Abstract : The Virgo detector for gravitational waves is a laser interferometer with three kilometers long arms. It has now reached a sensitivity that have allowed to conduct the first science data taking in conjonction with other interferometers worldwide since May 2007. Among the most promising gravitational wave sources for this network are binary systems of compact objects. The gravitational radiation emited by these sources is theoretically well established. This allows to define templates with which the data can be filtered so as to extract a physical signal that may be present in the data even if its amplitude is very weak. The work described in this thesis focuses on different aspects of the search for binary systems.
The present sensitivity of the Virgo detector was reached after a commissionning period which was punctuated with several periods of data taking. We analyze data taken since August 2005 focusing our atention on the search for neutron star binary systems. We mainly concentrate our attention on the notion of data quality. This leads us to define methods to exclude events produced by noisy behavior of the detector. The understanding of these noise sources sometimes translates in an improvment of the detector.
The method used for neutron star searches may be not be adapted for a search of higher mass systems including one or two black holes. We study this point and take into consideration two different strategies to search efficiently for high mass binary systems. The first one is based on a detection template family which performances are investigated in the context of a detector at nominal sensitivity. The second one relies on the use of templates especially designed to describe black hole binaries evolution. Technical studies necessary to conduct searches using these templates are discused.
The last point concerns the search for binary systems in a network of detectors.

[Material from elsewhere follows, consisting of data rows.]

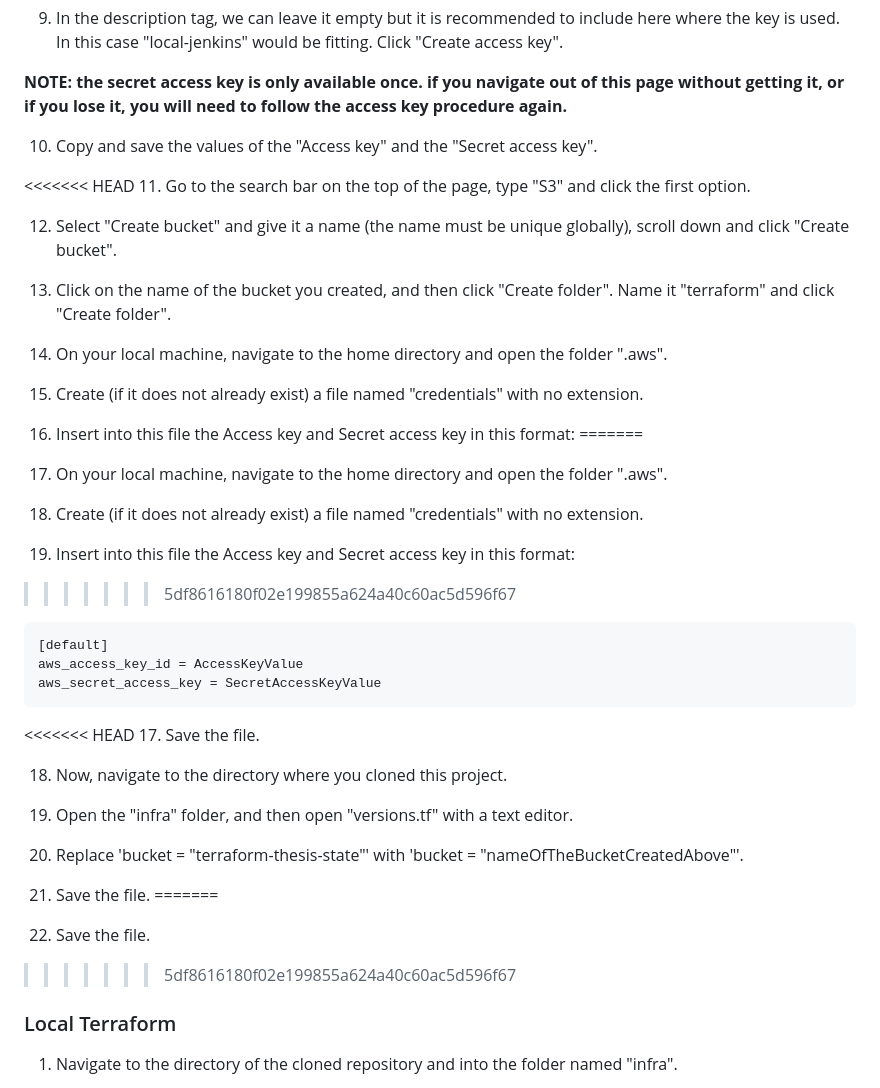
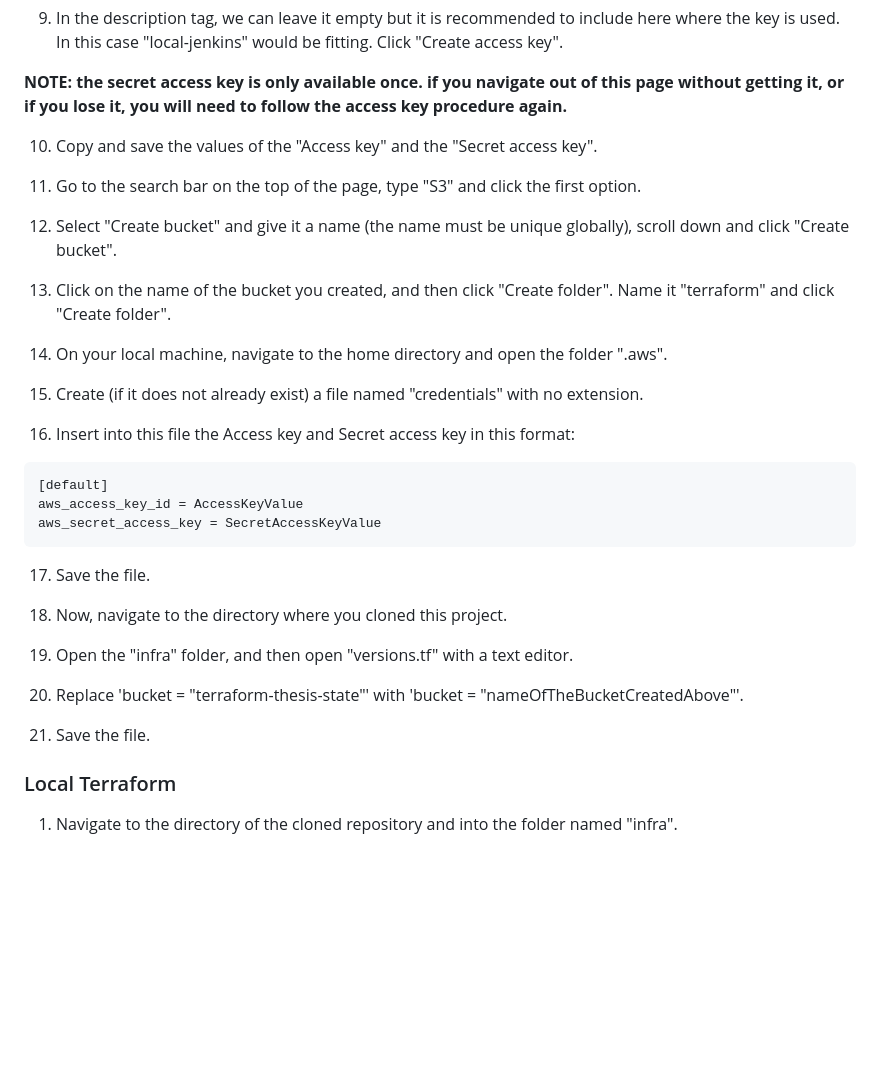
Before and after one commit to StavrosZacharia/devops-aws, a Markdown page: README.md, the part around the change. GitHub-like rendering; blank space fills up the shorter version.

````diff
--- a/README.md
+++ b/README.md
@@ -205,7 +205,6 @@ Note: I could provide my personal credentials through an Access Key for AWS, but
 
 10. Copy and save the values of the "Access key" and the "Secret access key".
 
-<<<<<<< HEAD
 11. Go to the search bar on the top of the page, type "S3" and click the first option.
 
 12. Select "Create bucket" and give it a name (the name must be unique globally), scroll down and click "Create bucket".
@@ -217,13 +216,6 @@ Note: I could provide my personal credentials through an Access Key for AWS, but
 15. Create (if it does not already exist) a file named "credentials" with no extension.
 
 16. Insert into this file the Access key and Secret access key in this format:
-=======
-11. On your local machine, navigate to the home directory and open the folder ".aws".
-
-12. Create (if it does not already exist) a file named "credentials" with no extension.
-
-13. Insert into this file the Access key and Secret access key in this format:
->>>>>>> 5df8616180f02e199855a624a40c60ac5d596f67
 
    ```
    [default]
@@ -231,7 +223,6 @@ Note: I could provide my personal credentials through an Access Key for AWS, but
    aws_secret_access_key = SecretAccessKeyValue
    ```
 
-<<<<<<< HEAD
 17. Save the file.
 
 18. Now, navigate to the directory where you cloned this project.
@@ -241,9 +232,6 @@ Note: I could provide my personal credentials through an Access Key for AWS, but
 20. Replace 'bucket         = "terraform-thesis-state"' with 'bucket         = "nameOfTheBucketCreatedAbove"'.
 
 21. Save the file.
-=======
-14. Save the file.
->>>>>>> 5df8616180f02e199855a624a40c60ac5d596f67
 
 ### Local Terraform
 
````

Using simulated data, we present results that show that introducing a new reference time for coalescing binary events allows to improve the precision of source position reconstruction.